■ What the task requires
I'd like every line in the following listing that holds "interna" copied.

■ Information
----------------------------------------
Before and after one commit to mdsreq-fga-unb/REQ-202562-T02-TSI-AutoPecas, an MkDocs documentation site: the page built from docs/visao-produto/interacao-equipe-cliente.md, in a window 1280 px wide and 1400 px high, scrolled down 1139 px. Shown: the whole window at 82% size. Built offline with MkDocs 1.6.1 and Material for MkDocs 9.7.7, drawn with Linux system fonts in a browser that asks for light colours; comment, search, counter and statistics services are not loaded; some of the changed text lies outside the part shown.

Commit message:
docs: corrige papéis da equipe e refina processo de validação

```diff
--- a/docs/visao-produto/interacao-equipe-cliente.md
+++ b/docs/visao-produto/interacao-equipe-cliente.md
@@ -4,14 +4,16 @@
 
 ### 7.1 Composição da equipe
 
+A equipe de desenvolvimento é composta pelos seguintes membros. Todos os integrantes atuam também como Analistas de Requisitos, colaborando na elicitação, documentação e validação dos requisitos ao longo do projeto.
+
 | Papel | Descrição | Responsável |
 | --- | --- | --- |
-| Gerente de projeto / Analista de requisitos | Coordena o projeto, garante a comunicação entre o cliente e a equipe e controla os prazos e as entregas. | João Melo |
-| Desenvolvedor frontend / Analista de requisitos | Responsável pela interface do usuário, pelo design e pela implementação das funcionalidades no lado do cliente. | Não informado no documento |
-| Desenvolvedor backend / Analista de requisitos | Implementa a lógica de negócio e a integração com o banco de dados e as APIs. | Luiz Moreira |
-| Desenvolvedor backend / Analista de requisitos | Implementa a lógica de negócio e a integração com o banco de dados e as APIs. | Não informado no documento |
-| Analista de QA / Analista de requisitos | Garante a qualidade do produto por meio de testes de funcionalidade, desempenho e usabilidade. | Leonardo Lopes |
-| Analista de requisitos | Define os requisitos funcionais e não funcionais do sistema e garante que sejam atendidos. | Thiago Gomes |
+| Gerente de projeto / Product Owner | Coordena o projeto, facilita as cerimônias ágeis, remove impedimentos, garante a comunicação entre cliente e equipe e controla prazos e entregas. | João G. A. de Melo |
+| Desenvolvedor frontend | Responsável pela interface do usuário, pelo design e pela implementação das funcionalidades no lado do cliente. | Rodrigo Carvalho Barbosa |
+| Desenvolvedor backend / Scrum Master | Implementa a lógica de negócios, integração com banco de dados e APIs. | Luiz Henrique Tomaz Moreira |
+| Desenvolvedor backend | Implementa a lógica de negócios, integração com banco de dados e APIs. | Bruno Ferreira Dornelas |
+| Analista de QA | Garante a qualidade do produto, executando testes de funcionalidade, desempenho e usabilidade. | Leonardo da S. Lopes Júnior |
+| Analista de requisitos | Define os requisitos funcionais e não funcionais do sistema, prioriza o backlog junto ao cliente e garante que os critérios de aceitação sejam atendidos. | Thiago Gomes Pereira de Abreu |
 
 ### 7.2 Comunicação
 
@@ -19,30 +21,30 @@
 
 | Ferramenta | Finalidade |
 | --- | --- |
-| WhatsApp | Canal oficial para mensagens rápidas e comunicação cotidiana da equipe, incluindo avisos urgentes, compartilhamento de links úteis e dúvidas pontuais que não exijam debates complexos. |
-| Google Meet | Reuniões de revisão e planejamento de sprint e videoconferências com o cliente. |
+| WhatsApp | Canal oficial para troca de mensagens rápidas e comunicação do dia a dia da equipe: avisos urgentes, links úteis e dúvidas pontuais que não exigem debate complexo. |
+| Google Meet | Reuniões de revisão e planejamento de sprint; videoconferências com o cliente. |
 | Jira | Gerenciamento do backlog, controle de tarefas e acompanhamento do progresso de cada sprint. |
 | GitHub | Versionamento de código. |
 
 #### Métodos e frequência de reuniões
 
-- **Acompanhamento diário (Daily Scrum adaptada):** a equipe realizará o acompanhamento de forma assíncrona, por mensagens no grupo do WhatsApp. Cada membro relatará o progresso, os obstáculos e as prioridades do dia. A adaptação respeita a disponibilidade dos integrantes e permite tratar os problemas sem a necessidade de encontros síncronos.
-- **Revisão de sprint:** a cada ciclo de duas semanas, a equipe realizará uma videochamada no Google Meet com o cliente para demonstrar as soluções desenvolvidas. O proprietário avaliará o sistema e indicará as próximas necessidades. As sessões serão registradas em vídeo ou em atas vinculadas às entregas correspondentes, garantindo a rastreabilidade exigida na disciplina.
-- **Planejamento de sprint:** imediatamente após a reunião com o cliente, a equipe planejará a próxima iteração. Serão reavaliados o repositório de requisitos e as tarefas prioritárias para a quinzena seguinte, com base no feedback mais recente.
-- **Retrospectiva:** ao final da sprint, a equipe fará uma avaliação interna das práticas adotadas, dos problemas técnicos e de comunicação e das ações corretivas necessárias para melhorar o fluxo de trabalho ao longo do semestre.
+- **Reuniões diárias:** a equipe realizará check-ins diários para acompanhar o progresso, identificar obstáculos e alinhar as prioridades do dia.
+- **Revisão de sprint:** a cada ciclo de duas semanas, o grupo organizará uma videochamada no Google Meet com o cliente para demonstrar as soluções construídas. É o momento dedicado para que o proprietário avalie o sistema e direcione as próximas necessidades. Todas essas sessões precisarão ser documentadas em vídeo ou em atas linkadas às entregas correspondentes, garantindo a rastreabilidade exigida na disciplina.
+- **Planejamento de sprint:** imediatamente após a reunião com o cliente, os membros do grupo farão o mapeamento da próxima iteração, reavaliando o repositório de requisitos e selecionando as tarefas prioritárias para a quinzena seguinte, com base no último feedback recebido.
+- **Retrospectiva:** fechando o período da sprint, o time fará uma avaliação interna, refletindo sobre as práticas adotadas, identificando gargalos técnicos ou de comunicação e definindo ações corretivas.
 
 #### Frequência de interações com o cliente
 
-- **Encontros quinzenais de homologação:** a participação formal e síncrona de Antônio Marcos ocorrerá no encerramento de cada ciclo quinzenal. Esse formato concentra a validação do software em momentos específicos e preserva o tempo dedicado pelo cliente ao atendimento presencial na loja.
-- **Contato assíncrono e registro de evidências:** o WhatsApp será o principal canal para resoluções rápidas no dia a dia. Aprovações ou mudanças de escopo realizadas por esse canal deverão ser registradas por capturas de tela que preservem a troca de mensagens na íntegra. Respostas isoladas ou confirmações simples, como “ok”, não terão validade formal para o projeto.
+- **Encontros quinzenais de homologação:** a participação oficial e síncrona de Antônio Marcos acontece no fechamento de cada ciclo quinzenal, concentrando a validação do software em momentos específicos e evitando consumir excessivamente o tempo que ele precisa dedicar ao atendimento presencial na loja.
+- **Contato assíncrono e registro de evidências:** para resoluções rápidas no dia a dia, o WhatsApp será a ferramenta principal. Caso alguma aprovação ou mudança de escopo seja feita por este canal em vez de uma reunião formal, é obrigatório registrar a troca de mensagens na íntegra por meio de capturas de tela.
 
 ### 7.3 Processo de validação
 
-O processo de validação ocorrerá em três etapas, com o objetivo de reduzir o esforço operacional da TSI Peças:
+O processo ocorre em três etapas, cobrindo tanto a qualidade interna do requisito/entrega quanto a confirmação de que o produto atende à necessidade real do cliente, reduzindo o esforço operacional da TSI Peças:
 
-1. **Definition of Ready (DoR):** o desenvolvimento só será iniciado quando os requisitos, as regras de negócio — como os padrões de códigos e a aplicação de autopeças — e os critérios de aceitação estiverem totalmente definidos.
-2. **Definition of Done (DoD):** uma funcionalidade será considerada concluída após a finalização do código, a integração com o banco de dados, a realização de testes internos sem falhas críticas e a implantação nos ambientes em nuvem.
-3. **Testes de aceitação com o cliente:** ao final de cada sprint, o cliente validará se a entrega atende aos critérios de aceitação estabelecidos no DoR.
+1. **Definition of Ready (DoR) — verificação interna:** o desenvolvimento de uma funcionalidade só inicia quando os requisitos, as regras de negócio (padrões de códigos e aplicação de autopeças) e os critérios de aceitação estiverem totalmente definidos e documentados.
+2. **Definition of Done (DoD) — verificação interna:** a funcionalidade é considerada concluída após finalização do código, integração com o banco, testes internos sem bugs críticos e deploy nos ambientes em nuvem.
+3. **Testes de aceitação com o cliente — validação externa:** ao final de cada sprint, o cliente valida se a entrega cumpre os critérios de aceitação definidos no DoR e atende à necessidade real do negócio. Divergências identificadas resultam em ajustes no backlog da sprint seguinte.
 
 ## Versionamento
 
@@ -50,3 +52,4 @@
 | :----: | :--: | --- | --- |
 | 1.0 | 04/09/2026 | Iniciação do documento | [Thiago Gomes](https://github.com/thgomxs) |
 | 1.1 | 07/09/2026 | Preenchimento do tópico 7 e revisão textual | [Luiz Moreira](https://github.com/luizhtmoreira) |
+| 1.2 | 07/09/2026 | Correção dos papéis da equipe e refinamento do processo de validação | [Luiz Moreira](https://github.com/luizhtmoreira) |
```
----------------------------------------
■ Task output
-- **Retrospectiva:** ao final da sprint, a equipe fará uma avaliação interna das práticas adotadas, dos problemas técnicos e de comunicação e das ações corretivas necessárias para melhorar o fluxo de trabalho ao longo do semestre.
+- **Retrospectiva:** fechando o período da sprint, o time fará uma avaliação interna, refletindo sobre as práticas adotadas, identificando gargalos técnicos ou de comunicação e definindo ações corretivas.
+O processo ocorre em três etapas, cobrindo tanto a qualidade interna do requisito/entrega quanto a confirmação de que o produto atende à necessidade real do cliente, reduzindo o esforço operacional da TSI Peças:
+1. **Definition of Ready (DoR) — verificação interna:** o desenvolvimento de uma funcionalidade só inicia quando os requisitos, as regras de negócio (padrões de códigos e aplicação de autopeças) e os critérios de aceitação estiverem totalmente definidos e documentados.
+2. **Definition of Done (DoD) — verificação interna:** a funcionalidade é considerada concluída após finalização do código, integração com o banco, testes internos sem bugs críticos e deploy nos ambientes em nuvem.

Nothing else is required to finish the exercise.